YOUR TASK: Please repeat every record below exactly as written, but leave out the pictures.

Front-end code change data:
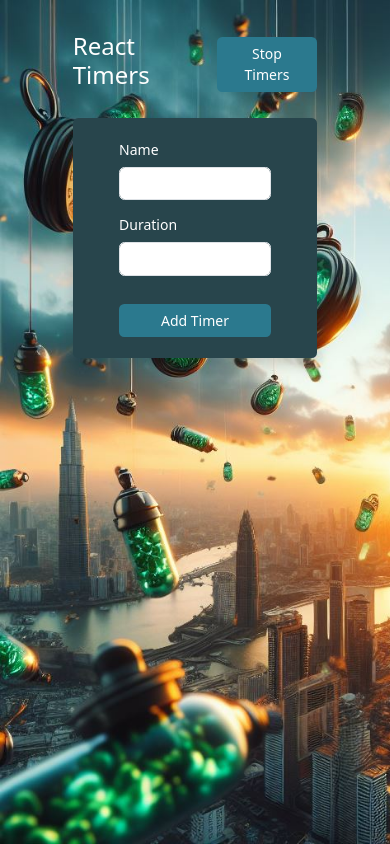
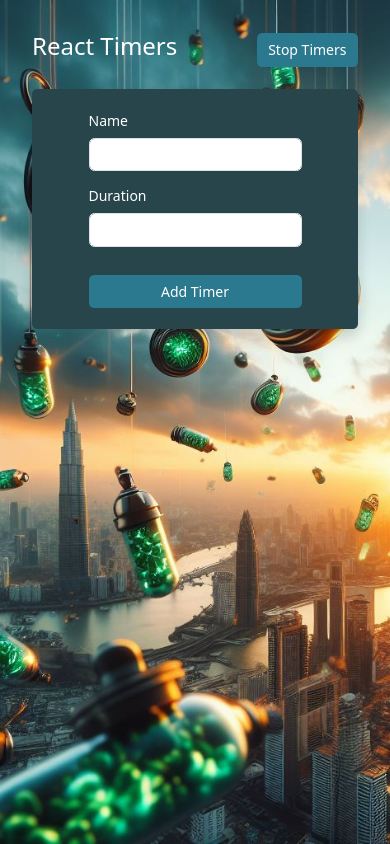
Before and after one commit to vida-khalili/Timers-typescript, a React (Vite) app: page / in a window 390 px wide. Built offline with nearby package versions, Linux system fonts and the light colour scheme.

Commit message:
updated style

```diff
--- a/src/components/Header.tsx
+++ b/src/components/Header.tsx
@@ -5,7 +5,7 @@ const Header = () => {
   const timerCtx = useTimerContext();
 
   return (
-    <header className="d-flex w-100 justify-content-around align-items-center text-white ">
+    <header className="header d-flex w-75 justify-content-around align-items-center text-white mx-auto ">
       <h1 className="text-bold">React Timers</h1>
       <Button
         className="btn btn-green text-capitalize text-white"
--- a/src/styles/app.css
+++ b/src/styles/app.css
@@ -12,6 +12,7 @@
   background-size: cover;
   padding: 32px;
 }
+
 .timer {
   width: 200px;
 }
@@ -38,6 +39,13 @@
 @media (max-width: 576px) {
   h1 {
     font-size: 24px !important;
+  }
+  .app {
+    width: 100% !important;
+  }
+  .header {
+    width: 100% !important;
+    justify-content: space-between !important;
   }
 }
 @media (min-width: 576px) {
```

REPLY TO THE EXERCISE:
Before and after one commit to vida-khalili/Timers-typescript, a React (Vite) app: page / in a window 390 px wide. Built offline with nearby package versions, Linux system fonts and the light colour scheme.

Commit message:
updated style

```diff
--- a/src/components/Header.tsx
+++ b/src/components/Header.tsx
@@ -5,7 +5,7 @@ const Header = () => {
   const timerCtx = useTimerContext();
 
   return (
-    <header className="d-flex w-100 justify-content-around align-items-center text-white ">
+    <header className="header d-flex w-75 justify-content-around align-items-center text-white mx-auto ">
       <h1 className="text-bold">React Timers</h1>
       <Button
         className="btn btn-green text-capitalize text-white"
--- a/src/styles/app.css
+++ b/src/styles/app.css
@@ -12,6 +12,7 @@
   background-size: cover;
   padding: 32px;
 }
+
 .timer {
   width: 200px;
 }
@@ -38,6 +39,13 @@
 @media (max-width: 576px) {
   h1 {
     font-size: 24px !important;
+  }
+  .app {
+    width: 100% !important;
+  }
+  .header {
+    width: 100% !important;
+    justify-content: space-between !important;
   }
 }
 @media (min-width: 576px) {
```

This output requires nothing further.